Your task is to repeat the entries underneath exactly, minus the pictures.
== DATA
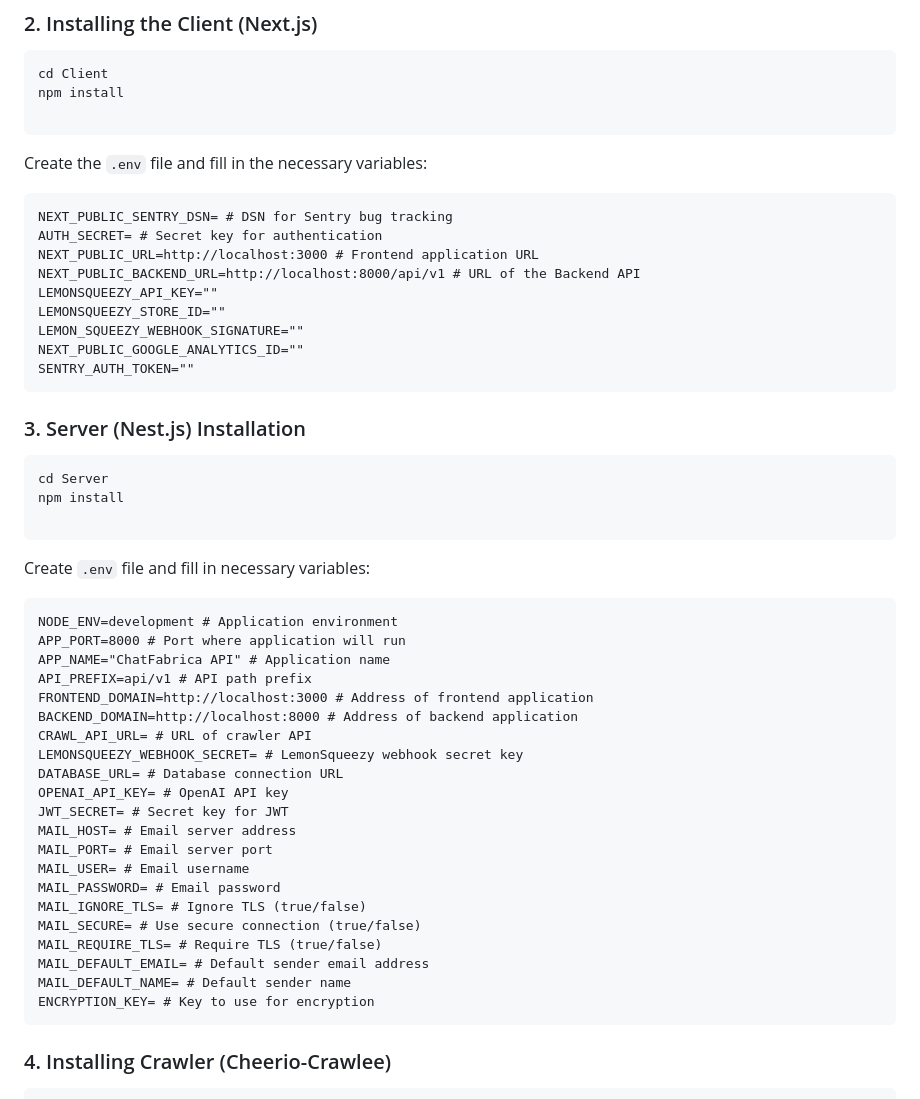
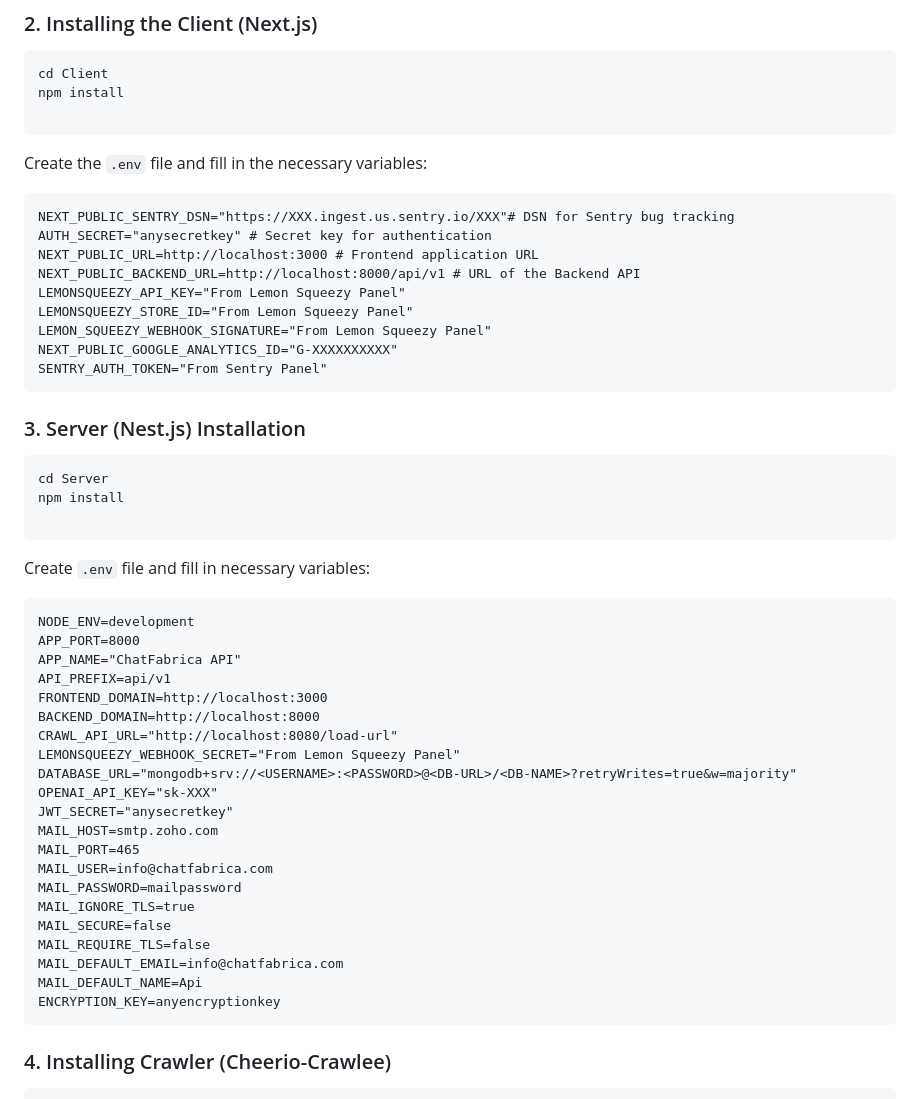
Before and after one commit to bluewave-labs/bluewave-chatfabrica, a Markdown page: README.md, the part around the change. Rendered like a GitHub page.

````diff
--- a/README.md
+++ b/README.md
@@ -70,15 +70,15 @@ npm install
 Create the `.env` file and fill in the necessary variables:
 
 ```
-NEXT_PUBLIC_SENTRY_DSN= # DSN for Sentry bug tracking
-AUTH_SECRET= # Secret key for authentication
+NEXT_PUBLIC_SENTRY_DSN="https://XXX.ingest.us.sentry.io/XXX"# DSN for Sentry bug tracking
+AUTH_SECRET="anysecretkey" # Secret key for authentication
 NEXT_PUBLIC_URL=http://localhost:3000 # Frontend application URL
 NEXT_PUBLIC_BACKEND_URL=http://localhost:8000/api/v1 # URL of the Backend API
-LEMONSQUEEZY_API_KEY=""
-LEMONSQUEEZY_STORE_ID=""
-LEMON_SQUEEZY_WEBHOOK_SIGNATURE=""
-NEXT_PUBLIC_GOOGLE_ANALYTICS_ID=""
-SENTRY_AUTH_TOKEN=""
+LEMONSQUEEZY_API_KEY="From Lemon Squeezy Panel"
+LEMONSQUEEZY_STORE_ID="From Lemon Squeezy Panel"
+LEMON_SQUEEZY_WEBHOOK_SIGNATURE="From Lemon Squeezy Panel"
+NEXT_PUBLIC_GOOGLE_ANALYTICS_ID="G-XXXXXXXXXX"
+SENTRY_AUTH_TOKEN="From Sentry Panel"
 ```
 
 ### 3. Server (Nest.js) Installation
@@ -92,27 +92,27 @@ npm install
 Create `.env` file and fill in necessary variables:
 
 ```
-NODE_ENV=development # Application environment
-APP_PORT=8000 # Port where application will run
-APP_NAME="ChatFabrica API" # Application name
-API_PREFIX=api/v1 # API path prefix
-FRONTEND_DOMAIN=http://localhost:3000 # Address of frontend application
-BACKEND_DOMAIN=http://localhost:8000 # Address of backend application
-CRAWL_API_URL= # URL of crawler API
-LEMONSQUEEZY_WEBHOOK_SECRET= # LemonSqueezy webhook secret key
-DATABASE_URL= # Database connection URL
-OPENAI_API_KEY= # OpenAI API key
-JWT_SECRET= # Secret key for JWT
-MAIL_HOST= # Email server address
-MAIL_PORT= # Email server port
-MAIL_USER= # Email username
-MAIL_PASSWORD= # Email password
-MAIL_IGNORE_TLS= # Ignore TLS (true/false)
-MAIL_SECURE= # Use secure connection (true/false)
-MAIL_REQUIRE_TLS= # Require TLS (true/false)
-MAIL_DEFAULT_EMAIL= # Default sender email address
-MAIL_DEFAULT_NAME= # Default sender name
-ENCRYPTION_KEY= # Key to use for encryption
+NODE_ENV=development
+APP_PORT=8000
+APP_NAME="ChatFabrica API"
+API_PREFIX=api/v1
+FRONTEND_DOMAIN=http://localhost:3000
+BACKEND_DOMAIN=http://localhost:8000
+CRAWL_API_URL="http://localhost:8080/load-url"
+LEMONSQUEEZY_WEBHOOK_SECRET="From Lemon Squeezy Panel"
+DATABASE_URL="mongodb+srv://<USERNAME>:<PASSWORD>@<DB-URL>/<DB-NAME>?retryWrites=true&w=majority"
+OPENAI_API_KEY="sk-XXX"
+JWT_SECRET="anysecretkey"
+MAIL_HOST=smtp.zoho.com
+MAIL_PORT=465
+MAIL_USER=info@chatfabrica.com
+MAIL_PASSWORD=mailpassword
+MAIL_IGNORE_TLS=true
+MAIL_SECURE=false
+MAIL_REQUIRE_TLS=false
+MAIL_DEFAULT_EMAIL=info@chatfabrica.com
+MAIL_DEFAULT_NAME=Api
+ENCRYPTION_KEY=anyencryptionkey
 ```
 
 ### 4. Installing Crawler (Cheerio-Crawlee)
````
====
__ANSWER BELOW__:
Before and after one commit to bluewave-labs/bluewave-chatfabrica, a Markdown page: README.md, the part around the change. Rendered like a GitHub page.

````diff
--- a/README.md
+++ b/README.md
@@ -70,15 +70,15 @@ npm install
 Create the `.env` file and fill in the necessary variables:
 
 ```
-NEXT_PUBLIC_SENTRY_DSN= # DSN for Sentry bug tracking
-AUTH_SECRET= # Secret key for authentication
+NEXT_PUBLIC_SENTRY_DSN="https://XXX.ingest.us.sentry.io/XXX"# DSN for Sentry bug tracking
+AUTH_SECRET="anysecretkey" # Secret key for authentication
 NEXT_PUBLIC_URL=http://localhost:3000 # Frontend application URL
 NEXT_PUBLIC_BACKEND_URL=http://localhost:8000/api/v1 # URL of the Backend API
-LEMONSQUEEZY_API_KEY=""
-LEMONSQUEEZY_STORE_ID=""
-LEMON_SQUEEZY_WEBHOOK_SIGNATURE=""
-NEXT_PUBLIC_GOOGLE_ANALYTICS_ID=""
-SENTRY_AUTH_TOKEN=""
+LEMONSQUEEZY_API_KEY="From Lemon Squeezy Panel"
+LEMONSQUEEZY_STORE_ID="From Lemon Squeezy Panel"
+LEMON_SQUEEZY_WEBHOOK_SIGNATURE="From Lemon Squeezy Panel"
+NEXT_PUBLIC_GOOGLE_ANALYTICS_ID="G-XXXXXXXXXX"
+SENTRY_AUTH_TOKEN="From Sentry Panel"
 ```
 
 ### 3. Server (Nest.js) Installation
@@ -92,27 +92,27 @@ npm install
 Create `.env` file and fill in necessary variables:
 
 ```
-NODE_ENV=development # Application environment
-APP_PORT=8000 # Port where application will run
-APP_NAME="ChatFabrica API" # Application name
-API_PREFIX=api/v1 # API path prefix
-FRONTEND_DOMAIN=http://localhost:3000 # Address of frontend application
-BACKEND_DOMAIN=http://localhost:8000 # Address of backend application
-CRAWL_API_URL= # URL of crawler API
-LEMONSQUEEZY_WEBHOOK_SECRET= # LemonSqueezy webhook secret key
-DATABASE_URL= # Database connection URL
-OPENAI_API_KEY= # OpenAI API key
-JWT_SECRET= # Secret key for JWT
-MAIL_HOST= # Email server address
-MAIL_PORT= # Email server port
-MAIL_USER= # Email username
-MAIL_PASSWORD= # Email password
-MAIL_IGNORE_TLS= # Ignore TLS (true/false)
-MAIL_SECURE= # Use secure connection (true/false)
-MAIL_REQUIRE_TLS= # Require TLS (true/false)
-MAIL_DEFAULT_EMAIL= # Default sender email address
-MAIL_DEFAULT_NAME= # Default sender name
-ENCRYPTION_KEY= # Key to use for encryption
+NODE_ENV=development
+APP_PORT=8000
+APP_NAME="ChatFabrica API"
+API_PREFIX=api/v1
+FRONTEND_DOMAIN=http://localhost:3000
+BACKEND_DOMAIN=http://localhost:8000
+CRAWL_API_URL="http://localhost:8080/load-url"
+LEMONSQUEEZY_WEBHOOK_SECRET="From Lemon Squeezy Panel"
+DATABASE_URL="mongodb+srv://<USERNAME>:<PASSWORD>@<DB-URL>/<DB-NAME>?retryWrites=true&w=majority"
+OPENAI_API_KEY="sk-XXX"
+JWT_SECRET="anysecretkey"
+MAIL_HOST=smtp.zoho.com
+MAIL_PORT=465
+MAIL_USER=info@chatfabrica.com
+MAIL_PASSWORD=mailpassword
+MAIL_IGNORE_TLS=true
+MAIL_SECURE=false
+MAIL_REQUIRE_TLS=false
+MAIL_DEFAULT_EMAIL=info@chatfabrica.com
+MAIL_DEFAULT_NAME=Api
+ENCRYPTION_KEY=anyencryptionkey
 ```
 
 ### 4. Installing Crawler (Cheerio-Crawlee)
````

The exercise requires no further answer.